## Web document revisions
== == ==

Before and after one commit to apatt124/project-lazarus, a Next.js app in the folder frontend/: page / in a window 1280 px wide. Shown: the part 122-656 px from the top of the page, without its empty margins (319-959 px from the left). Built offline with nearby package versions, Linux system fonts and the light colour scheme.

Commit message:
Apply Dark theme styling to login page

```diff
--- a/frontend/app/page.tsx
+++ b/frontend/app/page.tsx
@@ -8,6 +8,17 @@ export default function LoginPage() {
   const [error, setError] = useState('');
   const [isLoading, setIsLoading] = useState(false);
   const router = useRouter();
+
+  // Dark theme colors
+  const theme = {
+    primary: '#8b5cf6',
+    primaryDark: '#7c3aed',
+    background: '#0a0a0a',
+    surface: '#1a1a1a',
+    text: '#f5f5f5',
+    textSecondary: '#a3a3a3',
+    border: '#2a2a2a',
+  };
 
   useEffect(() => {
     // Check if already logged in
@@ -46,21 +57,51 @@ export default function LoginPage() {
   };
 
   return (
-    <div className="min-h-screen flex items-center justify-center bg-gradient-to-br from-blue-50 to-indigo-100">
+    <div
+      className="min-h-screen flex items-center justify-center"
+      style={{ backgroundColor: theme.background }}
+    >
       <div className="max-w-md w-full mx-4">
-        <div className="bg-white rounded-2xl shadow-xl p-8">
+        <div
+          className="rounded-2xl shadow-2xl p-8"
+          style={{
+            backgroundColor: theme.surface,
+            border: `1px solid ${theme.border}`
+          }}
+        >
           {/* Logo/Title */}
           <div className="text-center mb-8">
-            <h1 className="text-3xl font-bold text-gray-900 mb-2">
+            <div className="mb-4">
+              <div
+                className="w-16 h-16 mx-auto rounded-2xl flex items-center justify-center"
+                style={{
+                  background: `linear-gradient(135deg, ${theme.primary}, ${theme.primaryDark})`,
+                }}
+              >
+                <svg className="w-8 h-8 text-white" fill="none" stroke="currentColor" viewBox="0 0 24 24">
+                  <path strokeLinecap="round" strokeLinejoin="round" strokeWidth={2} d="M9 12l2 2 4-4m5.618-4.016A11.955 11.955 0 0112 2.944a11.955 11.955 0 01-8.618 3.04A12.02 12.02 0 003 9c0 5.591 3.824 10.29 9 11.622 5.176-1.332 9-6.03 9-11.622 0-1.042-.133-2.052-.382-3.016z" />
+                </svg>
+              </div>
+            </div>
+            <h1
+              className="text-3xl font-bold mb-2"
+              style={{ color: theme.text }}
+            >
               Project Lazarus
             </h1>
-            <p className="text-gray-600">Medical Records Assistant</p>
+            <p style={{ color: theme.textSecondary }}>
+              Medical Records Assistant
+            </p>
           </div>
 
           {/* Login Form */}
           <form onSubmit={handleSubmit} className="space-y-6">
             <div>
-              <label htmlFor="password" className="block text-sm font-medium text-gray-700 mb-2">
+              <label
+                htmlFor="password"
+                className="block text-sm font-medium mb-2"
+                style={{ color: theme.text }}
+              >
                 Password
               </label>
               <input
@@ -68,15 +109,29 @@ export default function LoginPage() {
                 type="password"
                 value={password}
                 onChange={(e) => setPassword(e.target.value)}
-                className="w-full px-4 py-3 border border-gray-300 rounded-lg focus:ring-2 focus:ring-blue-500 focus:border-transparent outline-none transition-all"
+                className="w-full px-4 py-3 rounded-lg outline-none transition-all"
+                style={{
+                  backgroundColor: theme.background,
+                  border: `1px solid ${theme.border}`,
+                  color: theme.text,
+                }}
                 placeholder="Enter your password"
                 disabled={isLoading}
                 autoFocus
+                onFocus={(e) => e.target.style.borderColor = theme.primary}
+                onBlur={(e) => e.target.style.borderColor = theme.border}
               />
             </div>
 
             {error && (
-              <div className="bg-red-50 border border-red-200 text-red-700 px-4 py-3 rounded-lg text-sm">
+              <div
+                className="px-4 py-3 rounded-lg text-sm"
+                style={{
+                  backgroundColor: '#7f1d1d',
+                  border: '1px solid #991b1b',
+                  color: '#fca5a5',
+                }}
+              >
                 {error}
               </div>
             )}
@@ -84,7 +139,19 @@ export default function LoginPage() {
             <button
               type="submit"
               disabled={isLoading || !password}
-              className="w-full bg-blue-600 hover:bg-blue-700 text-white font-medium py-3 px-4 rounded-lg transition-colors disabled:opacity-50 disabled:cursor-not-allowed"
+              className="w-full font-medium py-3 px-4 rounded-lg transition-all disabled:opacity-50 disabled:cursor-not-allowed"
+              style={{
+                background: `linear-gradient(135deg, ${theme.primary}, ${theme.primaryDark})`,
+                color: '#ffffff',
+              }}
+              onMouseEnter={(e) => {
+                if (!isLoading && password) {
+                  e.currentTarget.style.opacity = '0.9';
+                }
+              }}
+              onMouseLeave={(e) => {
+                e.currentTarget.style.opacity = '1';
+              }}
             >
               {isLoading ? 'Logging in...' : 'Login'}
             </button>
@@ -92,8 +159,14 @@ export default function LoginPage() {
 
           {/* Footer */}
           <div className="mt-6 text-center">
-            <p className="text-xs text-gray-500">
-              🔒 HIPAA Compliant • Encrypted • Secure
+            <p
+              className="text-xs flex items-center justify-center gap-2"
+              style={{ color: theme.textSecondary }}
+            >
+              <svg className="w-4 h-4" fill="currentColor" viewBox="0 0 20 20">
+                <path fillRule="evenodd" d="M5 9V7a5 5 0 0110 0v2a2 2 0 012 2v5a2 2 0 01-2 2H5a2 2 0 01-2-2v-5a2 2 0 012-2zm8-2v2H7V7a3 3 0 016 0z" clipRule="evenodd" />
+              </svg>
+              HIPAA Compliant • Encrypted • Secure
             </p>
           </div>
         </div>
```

== == ==

## WHAT TO DO
The lines to copy are those above that contain "disabled".

## ANSWER TO THE EXERCISE
                 disabled={isLoading}
               disabled={isLoading || !password}
-              className="w-full bg-blue-600 hover:bg-blue-700 text-white font-medium py-3 px-4 rounded-lg transition-colors disabled:opacity-50 disabled:cursor-not-allowed"
+              className="w-full font-medium py-3 px-4 rounded-lg transition-all disabled:opacity-50 disabled:cursor-not-allowed"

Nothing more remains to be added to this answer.